[Edit difference data]

►

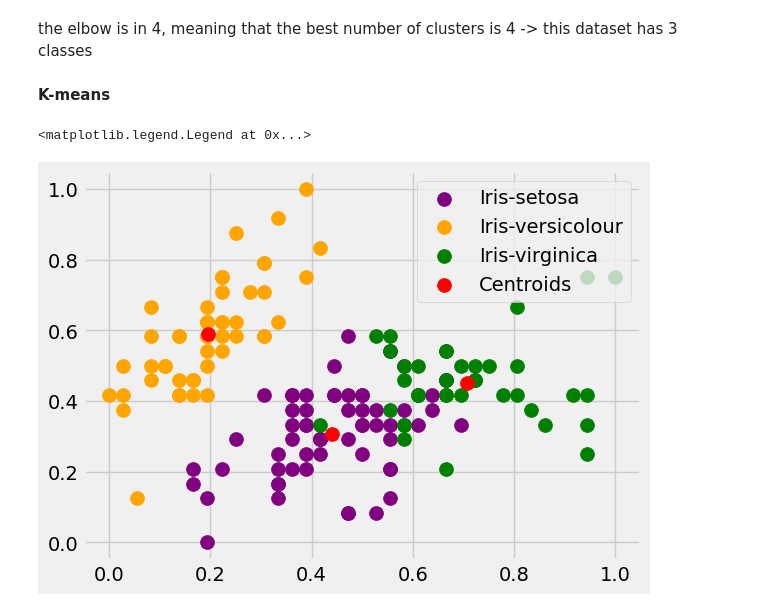
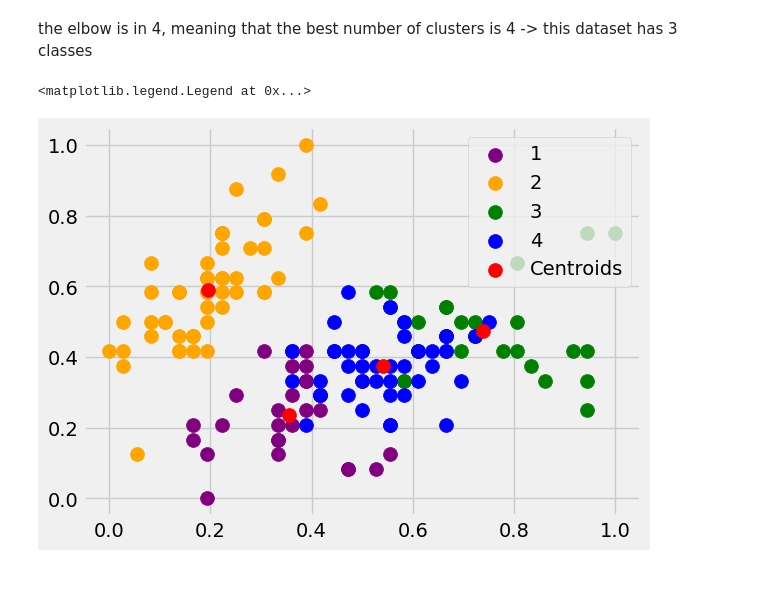
Before and after one commit to nmt-labs/ai-playground, a Jupyter notebook: kmeans/iris_dataset.ipynb, the cells around one changed output. Saved outputs shown, nothing was run; the diff lists cells and outputs as text; code cells hidden in the pictures; blank space fills up the shorter version.

Commit message:
kmeans

```diff
--- a/kmeans/iris_dataset.ipynb
+++ b/kmeans/iris_dataset.ipynb
@@ -59,2 +73,5 @@ Silhouette Score k = 8: 0.331
 # %% [markdown]
 the best score (0.629) is when k = 2 -> this dataset has 3 classes, meaning that silhouette wasn't able to group all classes
+# %%
+kmeans = KMeans(n_clusters=2, random_state=0)
+saida_kmeans = kmeans.fit_predict(X)
@@ -84,17 +109,16 @@ kl.elbow
 4
 # %% [markdown]
 the elbow is in 4, meaning that the best number of clusters is 4 -> this dataset has 3 classes
-# %% [markdown]
-**K-means**
 # %%
-kmeans = KMeans(n_clusters=3, random_state=0)
+kmeans = KMeans(n_clusters=4, random_state=0)
 saida_kmeans = kmeans.fit_predict(X)
 # %%
-plt.scatter(X[saida_kmeans == 0, 0], X[saida_kmeans == 0, 1], s = 100, c = 'purple', label = 'Iris-setosa')
-plt.scatter(X[saida_kmeans == 1, 0], X[saida_kmeans == 1, 1], s = 100, c = 'orange', label = 'Iris-versicolour')
-plt.scatter(X[saida_kmeans == 2, 0], X[saida_kmeans == 2, 1], s = 100, c = 'green', label = 'Iris-virginica')
+plt.scatter(X[saida_kmeans == 0, 0], X[saida_kmeans == 0, 1], s = 100, c = 'purple', label = '1')
+plt.scatter(X[saida_kmeans == 1, 0], X[saida_kmeans == 1, 1], s = 100, c = 'orange', label = '2')
+plt.scatter(X[saida_kmeans == 2, 0], X[saida_kmeans == 2, 1], s = 100, c = 'green', label = '3')
+plt.scatter(X[saida_kmeans == 3, 0], X[saida_kmeans == 3, 1], s = 100, c = 'blue', label = '4')
 plt.scatter(kmeans.cluster_centers_[:, 0], kmeans.cluster_centers_[:,1], s = 100, c = 'red', label = 'Centroids')
 plt.legend()
 # %% [output]
 <matplotlib.legend.Legend at 0x...>
-[figure, old version]
+[figure, new version]
```
Also changed, not shown: parts of 5 cells of this notebook.
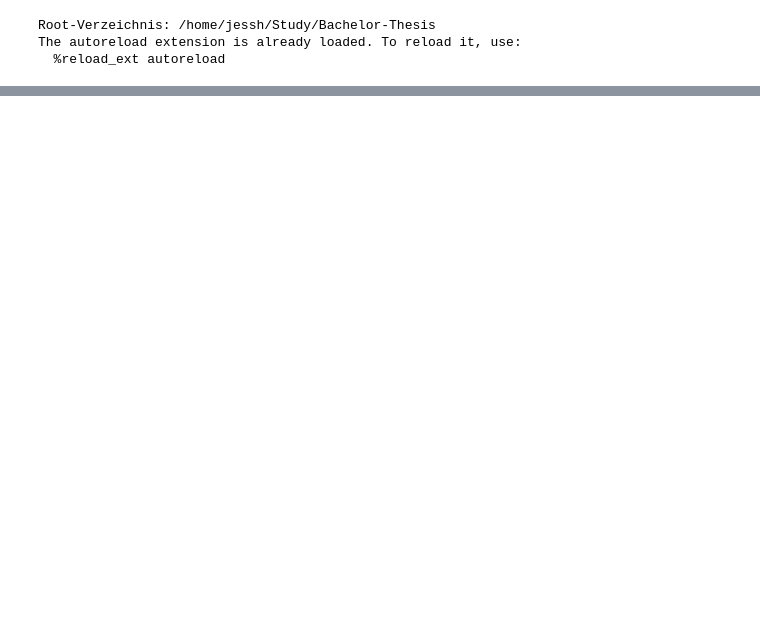
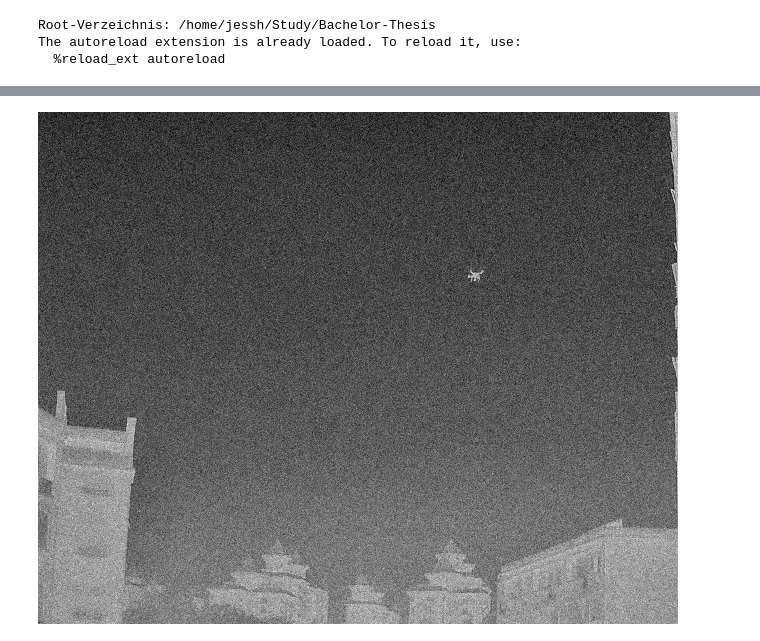
Before and after one commit to MoriartyCoder/Bachelor-Thesis, a Jupyter notebook: notebooks/03_augmentation.ipynb, the cells around one changed output, grey strips where cells are left out. Drawn from its saved outputs; the diff is of its cells as text; code cells hidden in the pictures; blank space fills up the shorter version.

```diff
--- a/notebooks/03_augmentation.ipynb
+++ b/notebooks/03_augmentation.ipynb
@@ -18,16 +33,5 @@ train_data = AntiUAVDataset(TRAINING_DIR)
 # %%
-def wrap(transform):
-    # Falls nur ein einzelner Transform übergeben wurde, in eine Liste packen
-    if not isinstance(transform, (list, tuple)):
-        transform = [transform]
 
-    return A.Compose(
-        transform,
-        bbox_params=A.BboxParams(format='coco', label_fields=['class_labels']),
-        save_applied_params=True
-    )
-
-PROB = 1.0
 transforms = [
     # 1. Simuliert thermisches Rauschen des Sensors
     A.GaussNoise(var_limit=(1.0, 5.0), p=PROB),
@@ -44,13 +48,36 @@ transforms = [
     # 5. Simuliert Hitzeflimmern in Bodennähe
     [A.OpticalDistortion(distort_limit=0.05, shift_limit=0.05, p=PROB),
      A.GridDistortion(num_steps=5, distort_range=(-0.1, 0.1), p=PROB)],
+
+    A.Downscale(
+        scale_range=(0.05, 0.25),
+        interpolation_pair={'downscale': cv2.INTER_NEAREST, 'upscale': cv2.INTER_LINEAR},
+        p=PROB
+    ),
 ]
 
-b_show_org= True
+
+transforms =[
+    A.CLAHE(clip_limit=4.0, tile_grid_size=(8, 8), p=PROB),
+
+# 1. Globales Histogramm-Shifting (Simuliert globale Temperatur-Drifts)
+    A.Lambda(
+        image=lambda img, **kw: thermal_histogram_shift(img, delta_limit=35),
+        p=PROB
+    ),
+
+    # 2. Histogramm-Kompression (Simuliert Thermal Crossover / niedrigen SCR)
+    A.Lambda(
+        image=lambda img, **kw: thermal_histogram_compression(img, gamma_min=0.4, gamma_max=0.85),
+        p=PROB
+    ),
+]
+
+b_show_org = True
 for transform in transforms:
-
     train_data.transform = wrap(transform)
     img, target, img_org = train_data[100000]
+    continue
 
     if b_show_org:
         print(f"ORG:    {target['img_path']}")
@@ -76,0 +511,7 @@ OpticalDistortion GridDistortion
+# %%
+from augmentations.ir_camara_effects import netd_augmentation
+
+aug_img = netd_augmentation(img_org, min_sigma=15)
+show_img(aug_img)
+# %% [output]
+[figure, added]
```
Also changed, not shown: parts of 10 cells of this notebook, 4 other files.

◄

* _What the task requires_:
Note each line above that contains "notebooks" and copy it out.

* _Exercise response_:
Before and after one commit to MoriartyCoder/Bachelor-Thesis, a Jupyter notebook: notebooks/03_augmentation.ipynb, the cells around one changed output, grey strips where cells are left out. Drawn from its saved outputs; the diff is of its cells as text; code cells hidden in the pictures; blank space fills up the shorter version.
--- a/notebooks/03_augmentation.ipynb
+++ b/notebooks/03_augmentation.ipynb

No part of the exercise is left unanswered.